- Rating ★★★★☆
- RRP £599.99
- Buy one at Amazon.co.uk
DON’T CALL Navdy a head-up display. Oh no, it’s an “augmented reality device”, according to the UK distributor, who let us get hands-on during an early test on British roads.
This loftier label is more apt, we were told, due to the fact that the Navdy projects information not just onto a screen on top of the dashboard but makes it appear to float one metre ahead of the windscreen, directly in your field of vision, and alters your view of the world as you drive.
For our money, though, it’s not true AR in that it doesn’t use cameras to view the road ahead and then create a composite view of the world. True AR navigation would appear to paint the road in front of your car yellow, for example, to mark your route, or draw boxes around cars ahead of you, marking their distance. Instead, Navdy presents you with familiar-looking nav-style arrows and symbols that don’t interact with the environment.
Regardless of the terminology there are a number of tricks up its sleeve that mark it out as a gadget of note for drivers. That screen, for example, is not just a cheap bit of Perspex, it’s a lens dubbed the “combiner” that gives the Navdy’s projected image its focal length and clarity. The image is up to five times brighter than the brightest smartphone, says Navdy, allowing it to be visible in bright sunshine, and a sensor on front of unit adjusts brightness based on light conditions.
Live navigation info comes from Google maps, which is a leading system that incorporates traffic conditions, but it is merged onto map imaging from Here maps, which is hardcoded into the Navdy. This means that when the 4G mobile network connection drops, perhaps by venturing into a remote location, you won’t be left stranded with no routing.

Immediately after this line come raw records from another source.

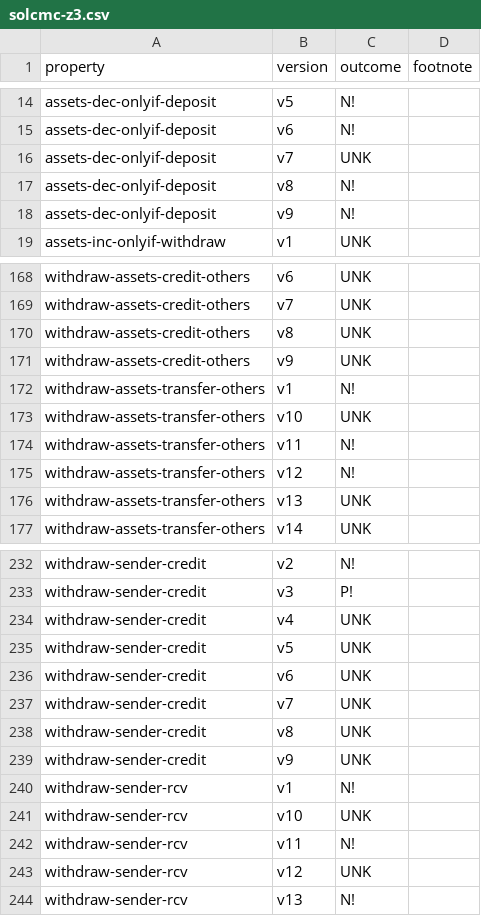
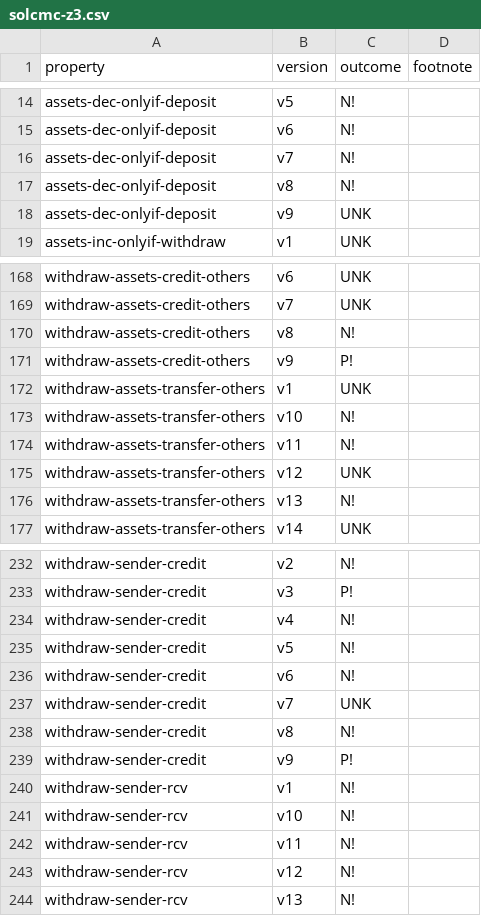
Before and after one commit to fiaravia/contracts-verification-benchmark, a CSV file: contracts/bank/solcmc-z3.csv, drawn as a sheet; only a part is shown, gaps mark what is left out; the diff covers the shown part only.

```diff
--- a/contracts/bank/solcmc-z3.csv
+++ b/contracts/bank/solcmc-z3.csv
@@ -15,5 +15,5 @@ assets-dec-onlyif-deposit,v5,N!
 assets-dec-onlyif-deposit,v6,N!
-assets-dec-onlyif-deposit,v7,UNK
+assets-dec-onlyif-deposit,v7,N!
 assets-dec-onlyif-deposit,v8,N!
-assets-dec-onlyif-deposit,v9,N!
+assets-dec-onlyif-deposit,v9,UNK
 assets-inc-onlyif-withdraw,v1,UNK
@@ -169,9 +169,9 @@ withdraw-assets-credit-others,v6,UNK
 withdraw-assets-credit-others,v7,UNK
-withdraw-assets-credit-others,v8,UNK
-withdraw-assets-credit-others,v9,UNK
-withdraw-assets-transfer-others,v1,N!
-withdraw-assets-transfer-others,v10,UNK
+withdraw-assets-credit-others,v8,N!
+withdraw-assets-credit-others,v9,P!
+withdraw-assets-transfer-others,v1,UNK
+withdraw-assets-transfer-others,v10,N!
 withdraw-assets-transfer-others,v11,N!
-withdraw-assets-transfer-others,v12,N!
-withdraw-assets-transfer-others,v13,UNK
+withdraw-assets-transfer-others,v12,UNK
+withdraw-assets-transfer-others,v13,N!
 withdraw-assets-transfer-others,v14,UNK
@@ -233,12 +233,12 @@ withdraw-sender-credit,v2,N!
 withdraw-sender-credit,v3,P!
-withdraw-sender-credit,v4,UNK
-withdraw-sender-credit,v5,UNK
-withdraw-sender-credit,v6,UNK
+withdraw-sender-credit,v4,N!
+withdraw-sender-credit,v5,N!
+withdraw-sender-credit,v6,N!
 withdraw-sender-credit,v7,UNK
-withdraw-sender-credit,v8,UNK
-withdraw-sender-credit,v9,UNK
+withdraw-sender-credit,v8,N!
+withdraw-sender-credit,v9,P!
 withdraw-sender-rcv,v1,N!
-withdraw-sender-rcv,v10,UNK
+withdraw-sender-rcv,v10,N!
 withdraw-sender-rcv,v11,N!
-withdraw-sender-rcv,v12,UNK
+withdraw-sender-rcv,v12,N!
 withdraw-sender-rcv,v13,N!
```
Also changed, not shown: 19 edited cells elsewhere in this file, contracts/bank/certora.csv, contracts/bank/solcmc-eld.csv, 7 other files.
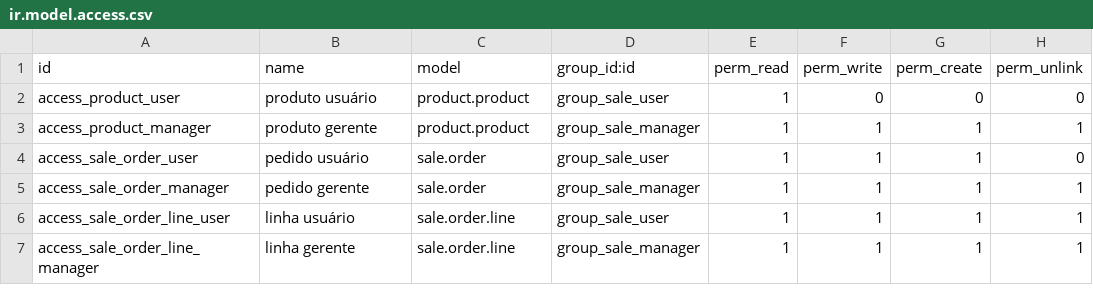
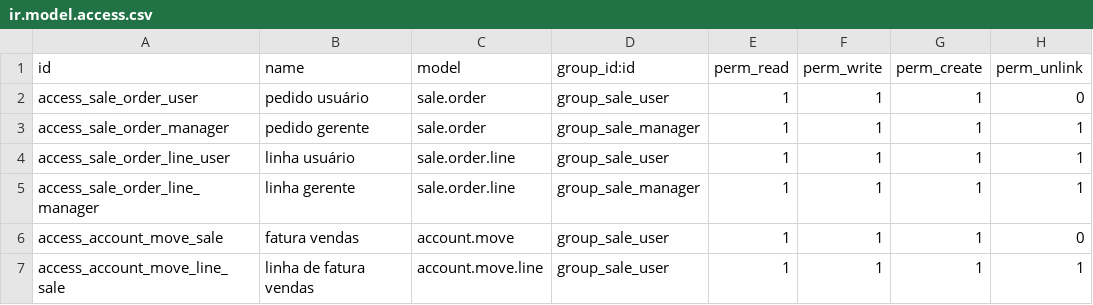
Before and after one commit to rustdoo/rustdoo, a CSV file: addons/sale/security/ir.model.access.csv, drawn as a sheet; removed rows and columns are numbered as before the commit, all else as after; the diff names each change by its address in the sheet, - before the commit and + after, or states it on an @@ line.

Commit message:
feat(product+account+sale): faturas, e a venda que vira uma
Três módulos e a ponte entre eles, cada um na mesma forma: modelos e
métodos num crate, registros num addon.

`product` sai de dentro de `sale` e vira o que sempre foi no Odoo: um
catálogo que mais de um módulo usa. Uma venda e uma fatura apontam para
o mesmo produto sem que uma precise depender da outra.

`account` traz `account.move` e suas linhas — a fatura como documento,
com total calculado e vida própria (rascunho → lançada → cancelada).
Lançar uma fatura sem linhas é erro, não um documento que vale zero. O
que "lançada" significa aqui é estreito de propósito: o documento fica
fechado e numerado. Razão, impostos e conciliação não foram portados, e
escrever números numa contabilidade que não existe seria pior do que
dizer isso.

`sale.order.action_create_invoice` fatura um pedido confirmado, uma vez
só — a segunda tentativa diz que já foi faturado em vez de emitir um
documento duplicado. A fatura é uma cópia do que foi acordado, não um
vínculo: um pedido editado depois não reescreve o que já foi enviado. O
método responde com uma ação, na forma que o Odoo usa, e o cliente abre
a fatura que ela aponta.

De quebra, o bundle deixa de ser servido depois de mudar em disco: um
deploy que troca os arquivos sem reiniciar não entrega mais o cliente de
ontem.

```diff
--- a/addons/sale/security/ir.model.access.csv
+++ b/addons/sale/security/ir.model.access.csv
-row 2: access_product_user | produto usuário | product.product | group_sale_user | 1 | 0 | 0 | 0
-row 3: access_product_manager | produto gerente | product.product | group_sale_manager | 1 | 1 | 1 | 1
+row 6: access_account_move_sale | fatura vendas | account.move | group_sale_user | 1 | 1 | 1 | 0
+row 7: access_account_move_line_sale | linha de fatura vendas | account.move.line | group_sale_user | 1 | 1 | 1 | 1
```
Also changed, not shown: 31 other files.
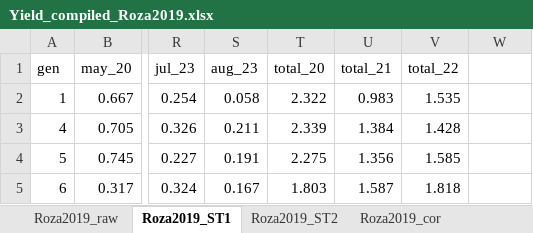
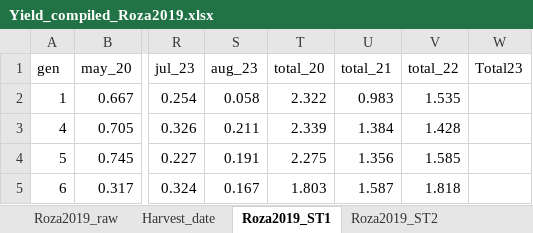
Before and after one commit to cculma/Roza_2019, an Excel workbook: Roza_2019_Mr.Bean/Yield_compiled_Roza2019.xlsx, sheet Roza2019_ST1, drawn as a sheet; only a part is shown, gaps mark what is left out; values as stored, in another font and other column widths than the file's, no borders; the diff names each change by its address in the sheet, - before the commit and + after, or states it on an @@ line.

```diff
--- a/Roza_2019_Mr.Bean/Yield_compiled_Roza2019.xlsx (sheet Roza2019_ST1)
+++ b/Roza_2019_Mr.Bean/Yield_compiled_Roza2019.xlsx (sheet Roza2019_ST1)
+sheet tab: Harvest_date
-W1: (empty)
+W1: Total23
```
Also changed, not shown: sheet Roza2019_ST2, other sheet tabs, 4 other files.
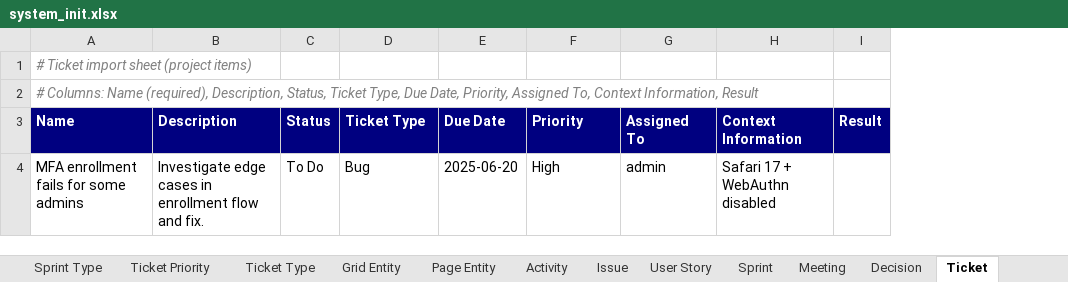
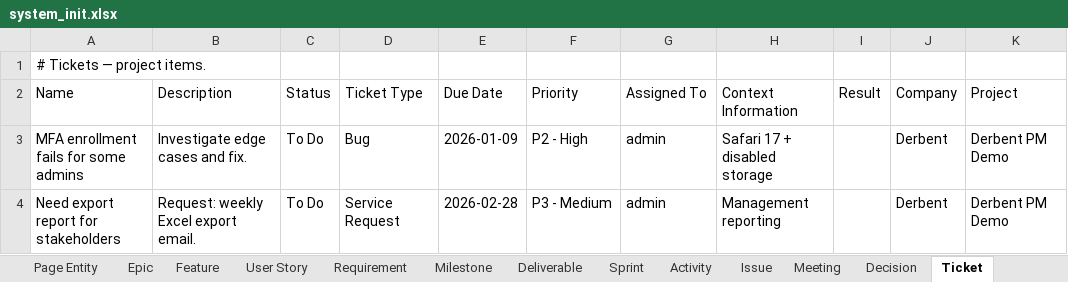
Before and after one commit to yalovali/derbent, an Excel workbook: src/main/resources/excel/system_init.xlsx, sheet Ticket, drawn as a sheet; values as stored, in another font and other column widths than the file's, no borders; removed rows and columns are numbered as before the commit, all else as after; the diff names each change by its address in the sheet, - before the commit and + after, or states it on an @@ line.

```diff
--- a/src/main/resources/excel/system_init.xlsx (sheet Ticket)
+++ b/src/main/resources/excel/system_init.xlsx (sheet Ticket)
+sheet tab: Epic
+sheet tab: Feature
+sheet tab: Requirement
+sheet tab: Milestone
+sheet tab: Deliverable
@@ sheet tab order changed: Page Entity | Epic | Feature | User Story | Requirement | Milestone | Deliverable | Sprint | Activity | Issue | Meeting | Decision | Ticket @@
+column J (Company), row 3: Derbent
+column K (Project), row 3: Derbent PM Demo
-A1 (Name): # Ticket import sheet (project items)
+A1 (Name): # Tickets — project items.
@@ A1 italic: on → off, text colour: #808080 → black @@
-row 2: # Columns: Name (required), Description, Status, Ticket Type, Due Date, Priority, Assigned To, Context Information, Result
@@ A2:I2 fill: #000080 → none, bold: on → off, text colour: #FFFFFF → black @@
-B3 (Description): Investigate edge cases in enrollment flow and fix.
+B3 (Description): Investigate edge cases and fix.
-E3 (Due Date): 2025-06-20
+E3 (Due Date): 2026-01-09
-F3 (Priority): High
+F3 (Priority): P2 - High
-H3 (Context Information): Safari 17 + WebAuthn disabled
+H3 (Context Information): Safari 17 + disabled storage
+row 4: Need export report for stakeholders | Request: weekly Excel export email. | To Do | Service Request | 2026-02-28 | P3 - Medium | admin | Management reporting |  | Derbent | Derbent PM Demo
```
Also changed, not shown: sheet Activity, sheet User Story, sheet Agile Parent Relation, sheet Page Entity, sheet Meeting, sheet Sprint, 17 more sheets, other sheet tabs, 10 other files.
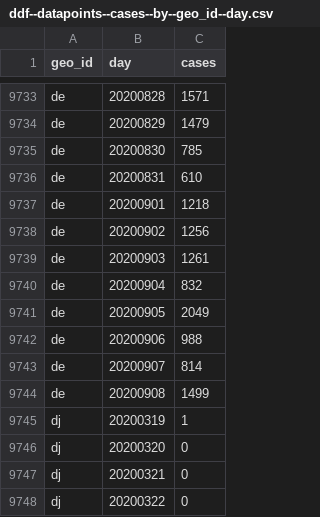
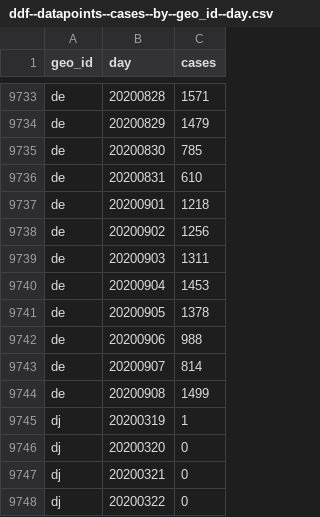
Before and after one commit to abdullahi4/ddf--ecdc--covid_19_geographic_distribution, a CSV file: ddf--datapoints--cases--by--geo_id--day.csv, drawn as a sheet; only a part is shown, gaps mark what is left out.

Commit message:
auto generated dataset

```diff
--- a/ddf--datapoints--cases--by--geo_id--day.csv
+++ b/ddf--datapoints--cases--by--geo_id--day.csv
@@ -9738,5 +9738,5 @@ de,20200901,1218
 de,20200902,1256
-de,20200903,1261
-de,20200904,832
-de,20200905,2049
+de,20200903,1311
+de,20200904,1453
+de,20200905,1378
 de,20200906,988
```
Also changed, not shown: ddf--datapoints--cumulative_number_for_14_days_of_covid_19_cases_per_100000--by--geo_id--day.csv, ddf--datapoints--deaths--by--geo_id--day.csv, 1 other file.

A quirk of the American-designed and built Navdy, though, is its inability to understand the concept of a roundabout. It displays them without difficulty – Google has that covered – but the Navdy’s in-built voice directions refer to them (at present) as “traffic circles”. This may prove irritating for some Brits, but it’s not a critical issue for daily use.
There are advantages over the roundabout-recognising likes of Android Auto, though, which is now available as a standalone app for smartphones. For example, unlike the Google system, navigation doesn’t disappear when a call comes in, displaying both side-by-side in what the company calls “glances”, meaning you shouldn’t miss your turn if the phone rings at a complex junction.
In addition, Navdy connects to your car’s on-board diagnostics (OBD-II) port, which is standard on most vehicles built since 1996, and feeds power and car telematics to the device. This means the Navdy can display your speed, revs, fuel level and range, MPG and other information on top of displaying navigation, calls, apps and music that is sent from your phone. The idea that it brings together all the information you need in one place, and can all be controlled and viewed without you needing to take your eyes off the road.
By default Navdy is not connected to any features, so you have to opt in to the likes of your calendar, music, text messages, and Twitter. The less you have running, the less distracted drivers are likely to be, and Driving would always recommend switching off mobile devices while driving. However, given our “always-on” culture and the fact that currently the law only bans handheld devices, this may not be realistic for the majority of motorists, so the Navdy offers a way for drivers to keep their eyes on the road.
Control is via a dial that you clip to your steering wheel, as well as voice and gesture recognition. The latter is limited to swipes of the hand left (accept) and right (ignore), after user feedback that revealed too many gestures can be confusing. It takes some getting used to – with no obvious “Back” button, finding our way back to menu list wasn’t as intuitive as it could have been.
And in case you were wondering, the device can be easily removed and hidden in your glovebox.
Sales of the Navdy are expected to start in the UK market in low volumes from March 6, 2017. However, it was launched last year through the Kickstarter website and received 20,000 pre-orders, 8,000 of which were in America, compared with around 1,500 in the UK.
The company says the devices sold so far have logged 6.3m miles of real-world data, with the Navdy being used for 94% of all journeys, suggesting it’s a device that won’t lose its appeal over time. Even when not getting nav directions, having the rev, fuel and speed info clearly displayed in digital format directly in front of you is useful.
Given Navdy retails in the UK for a whopping £599.99, you’d certainly want to get your money’s worth, but to put that price into perspective, ordering a (less sophisticated) head-up display for, say, a new Volkswagen Tiguan SUV, would cost £500.
While many top specification new cars have similar tech, built-in navigation, connected car tools and head-up displays still aren’t commonplace; its features will prove most useful for the majority of motorists with older and lower spec vehicle. Even for top end cars, Navdy brings infotainment and connectivity into one place and displays it clearly in line-of-sight.
While you can’t blame Navdy for integrating social media, and doing it with minimal distraction to the driver, we recommend buyers keep the likes of Facebook and Twitter disconnected. Your latest status update can wait until you’ve got out of the car.
The price is not inconsiderable, of course, but it’s a worthy addition to any driver’s dashboard.